(Detected change data)
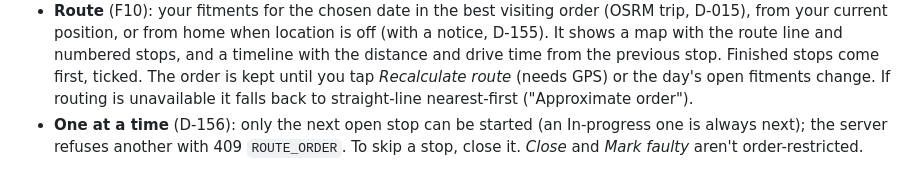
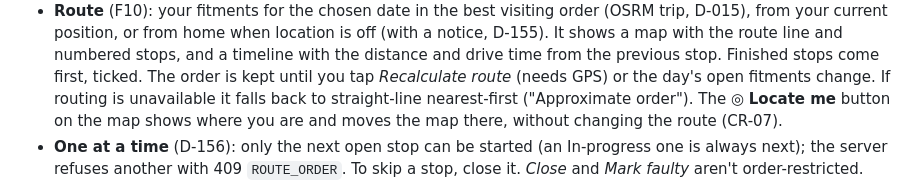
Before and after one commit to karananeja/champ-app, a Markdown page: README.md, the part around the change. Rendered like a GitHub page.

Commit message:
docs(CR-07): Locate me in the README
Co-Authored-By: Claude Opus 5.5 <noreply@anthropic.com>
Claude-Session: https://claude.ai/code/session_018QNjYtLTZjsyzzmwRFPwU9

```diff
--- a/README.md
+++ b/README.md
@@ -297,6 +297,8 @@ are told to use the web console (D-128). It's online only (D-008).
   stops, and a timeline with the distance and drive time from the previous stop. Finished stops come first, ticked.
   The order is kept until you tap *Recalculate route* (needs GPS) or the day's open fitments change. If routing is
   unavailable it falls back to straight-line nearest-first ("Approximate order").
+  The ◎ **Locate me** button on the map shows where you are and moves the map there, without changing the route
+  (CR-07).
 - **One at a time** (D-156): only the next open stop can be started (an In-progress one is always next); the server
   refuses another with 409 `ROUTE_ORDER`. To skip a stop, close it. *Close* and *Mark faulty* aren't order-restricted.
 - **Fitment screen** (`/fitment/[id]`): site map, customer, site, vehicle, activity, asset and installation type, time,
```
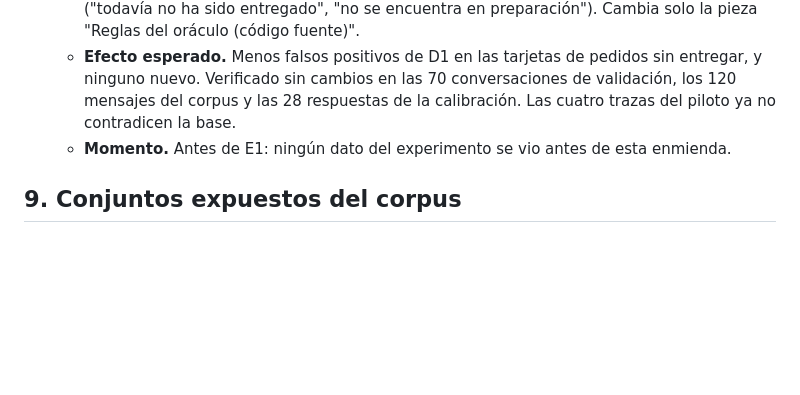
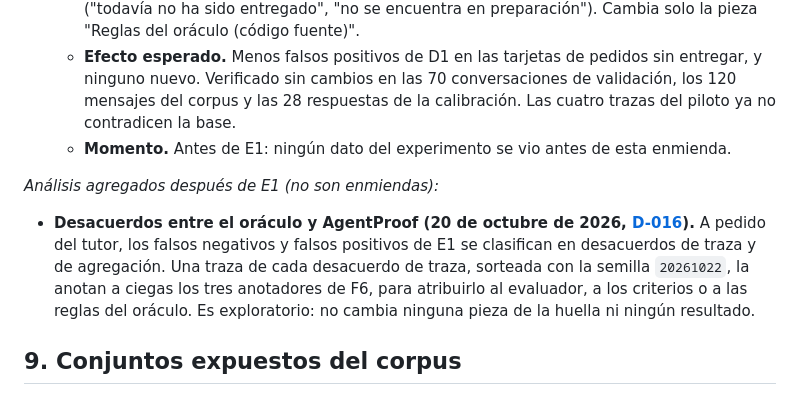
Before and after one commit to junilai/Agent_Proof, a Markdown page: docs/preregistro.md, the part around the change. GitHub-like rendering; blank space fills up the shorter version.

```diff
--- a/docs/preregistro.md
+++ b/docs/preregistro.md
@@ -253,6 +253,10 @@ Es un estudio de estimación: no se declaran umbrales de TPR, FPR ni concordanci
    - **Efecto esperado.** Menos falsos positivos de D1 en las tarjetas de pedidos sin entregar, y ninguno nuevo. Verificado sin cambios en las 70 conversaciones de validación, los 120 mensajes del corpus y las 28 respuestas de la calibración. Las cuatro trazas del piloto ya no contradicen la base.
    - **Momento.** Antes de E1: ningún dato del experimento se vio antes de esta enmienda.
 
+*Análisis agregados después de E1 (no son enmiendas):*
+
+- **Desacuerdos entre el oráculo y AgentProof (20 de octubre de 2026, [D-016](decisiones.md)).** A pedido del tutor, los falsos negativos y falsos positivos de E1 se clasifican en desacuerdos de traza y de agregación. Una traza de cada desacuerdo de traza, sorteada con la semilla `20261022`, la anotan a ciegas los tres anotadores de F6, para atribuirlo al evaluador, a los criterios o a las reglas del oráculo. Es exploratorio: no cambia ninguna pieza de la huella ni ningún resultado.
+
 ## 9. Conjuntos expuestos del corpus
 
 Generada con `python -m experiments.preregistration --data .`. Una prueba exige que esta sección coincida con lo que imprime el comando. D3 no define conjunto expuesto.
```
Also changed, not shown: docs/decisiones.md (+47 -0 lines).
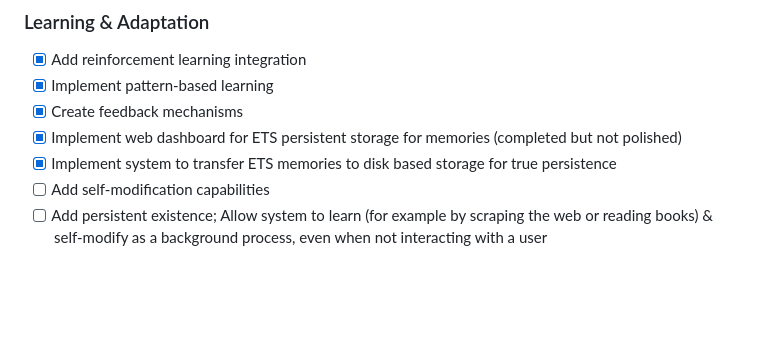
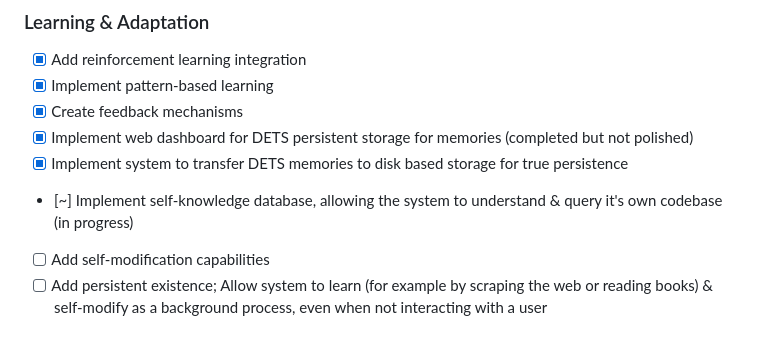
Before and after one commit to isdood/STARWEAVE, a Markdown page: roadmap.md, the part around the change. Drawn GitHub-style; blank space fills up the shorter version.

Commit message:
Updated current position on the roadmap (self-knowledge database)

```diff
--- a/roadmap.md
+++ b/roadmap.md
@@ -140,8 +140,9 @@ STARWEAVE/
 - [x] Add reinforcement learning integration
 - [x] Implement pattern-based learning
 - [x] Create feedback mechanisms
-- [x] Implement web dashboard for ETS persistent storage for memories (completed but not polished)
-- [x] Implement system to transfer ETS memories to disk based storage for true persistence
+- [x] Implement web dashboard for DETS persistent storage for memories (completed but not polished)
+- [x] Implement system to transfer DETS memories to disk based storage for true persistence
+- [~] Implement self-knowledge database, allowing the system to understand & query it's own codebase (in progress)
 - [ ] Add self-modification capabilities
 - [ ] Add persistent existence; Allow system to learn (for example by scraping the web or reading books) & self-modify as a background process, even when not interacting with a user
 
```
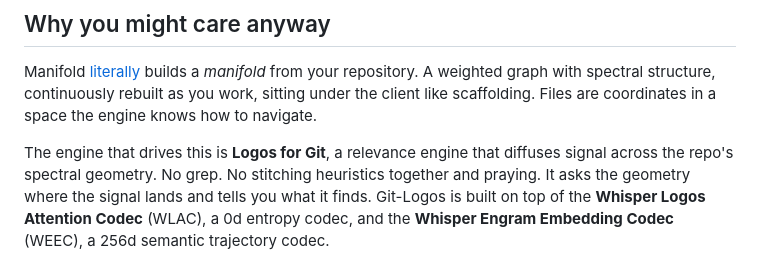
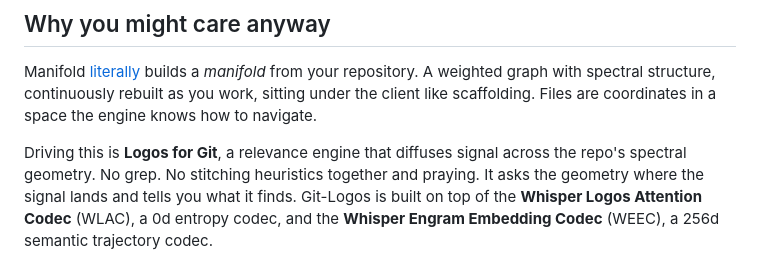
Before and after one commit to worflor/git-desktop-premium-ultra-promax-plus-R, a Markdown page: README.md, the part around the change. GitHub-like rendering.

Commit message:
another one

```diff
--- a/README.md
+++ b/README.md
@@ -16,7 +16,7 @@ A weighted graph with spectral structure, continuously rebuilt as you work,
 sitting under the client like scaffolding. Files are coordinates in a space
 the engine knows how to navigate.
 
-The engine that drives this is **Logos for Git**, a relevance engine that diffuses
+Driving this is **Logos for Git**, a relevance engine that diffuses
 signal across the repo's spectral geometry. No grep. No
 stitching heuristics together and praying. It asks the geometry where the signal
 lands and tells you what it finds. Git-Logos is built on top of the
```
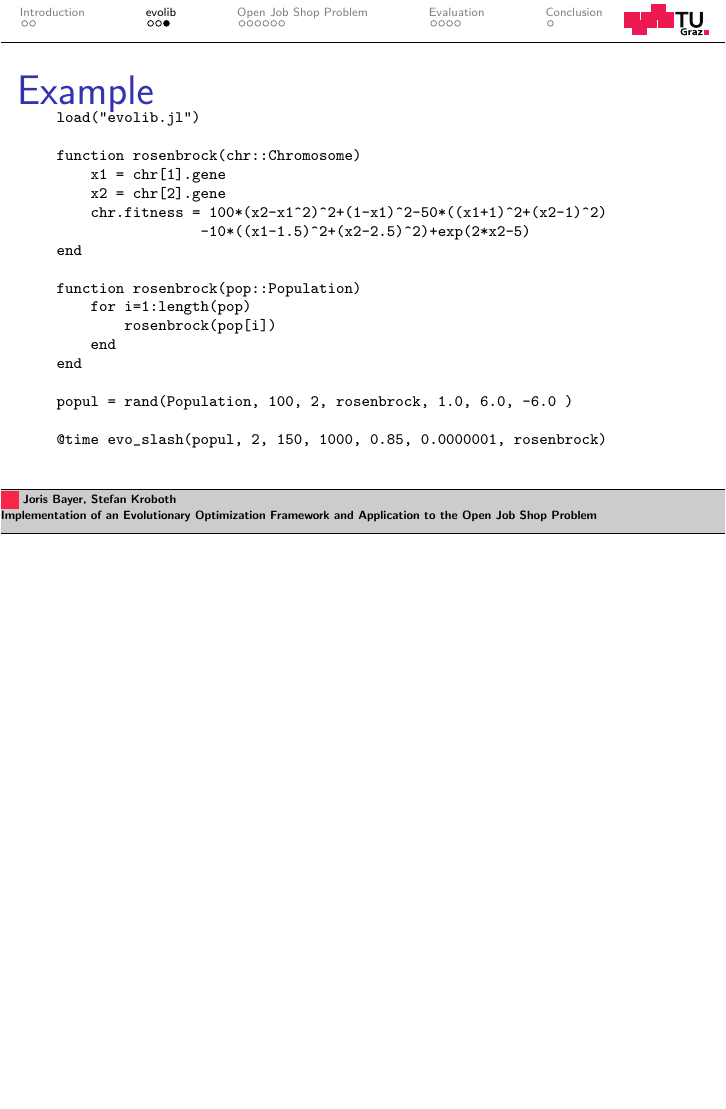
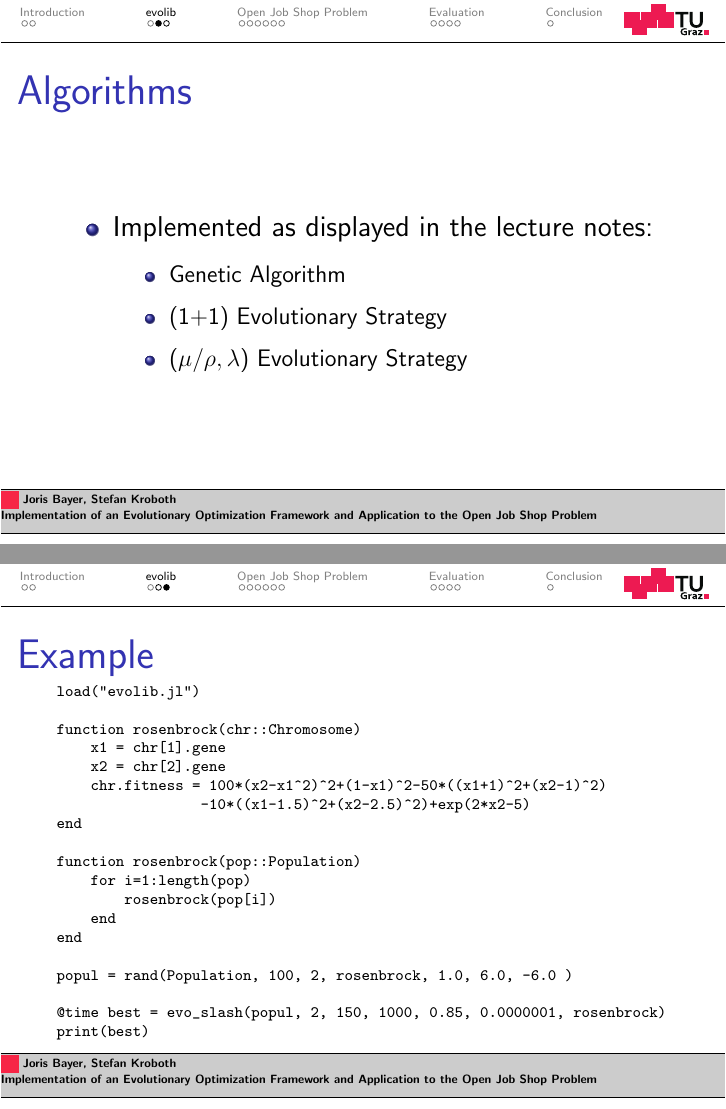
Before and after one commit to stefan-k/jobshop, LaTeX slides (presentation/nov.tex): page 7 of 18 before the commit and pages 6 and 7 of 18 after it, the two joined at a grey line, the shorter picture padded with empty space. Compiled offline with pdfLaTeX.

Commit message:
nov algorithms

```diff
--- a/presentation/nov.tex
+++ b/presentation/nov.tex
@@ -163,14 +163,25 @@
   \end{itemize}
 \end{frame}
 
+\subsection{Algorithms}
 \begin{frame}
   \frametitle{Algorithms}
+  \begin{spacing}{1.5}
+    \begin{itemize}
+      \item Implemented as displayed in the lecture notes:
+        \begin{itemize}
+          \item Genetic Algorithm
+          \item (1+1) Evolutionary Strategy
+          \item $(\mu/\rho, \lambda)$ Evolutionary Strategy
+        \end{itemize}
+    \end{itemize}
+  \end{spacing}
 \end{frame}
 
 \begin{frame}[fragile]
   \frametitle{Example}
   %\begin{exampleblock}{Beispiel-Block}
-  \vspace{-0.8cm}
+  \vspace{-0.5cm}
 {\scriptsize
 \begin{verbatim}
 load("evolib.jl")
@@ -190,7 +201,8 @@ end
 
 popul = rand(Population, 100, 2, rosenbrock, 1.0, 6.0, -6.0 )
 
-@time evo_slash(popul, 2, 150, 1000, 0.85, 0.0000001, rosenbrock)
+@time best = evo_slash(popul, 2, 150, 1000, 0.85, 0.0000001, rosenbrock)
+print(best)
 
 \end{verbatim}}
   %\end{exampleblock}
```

◆ EXERCISE BRIEF
Above are some records. Report the number of their lines that include "begin", and add nothing else.

◆ ANSWER TO THE PROBLEM
7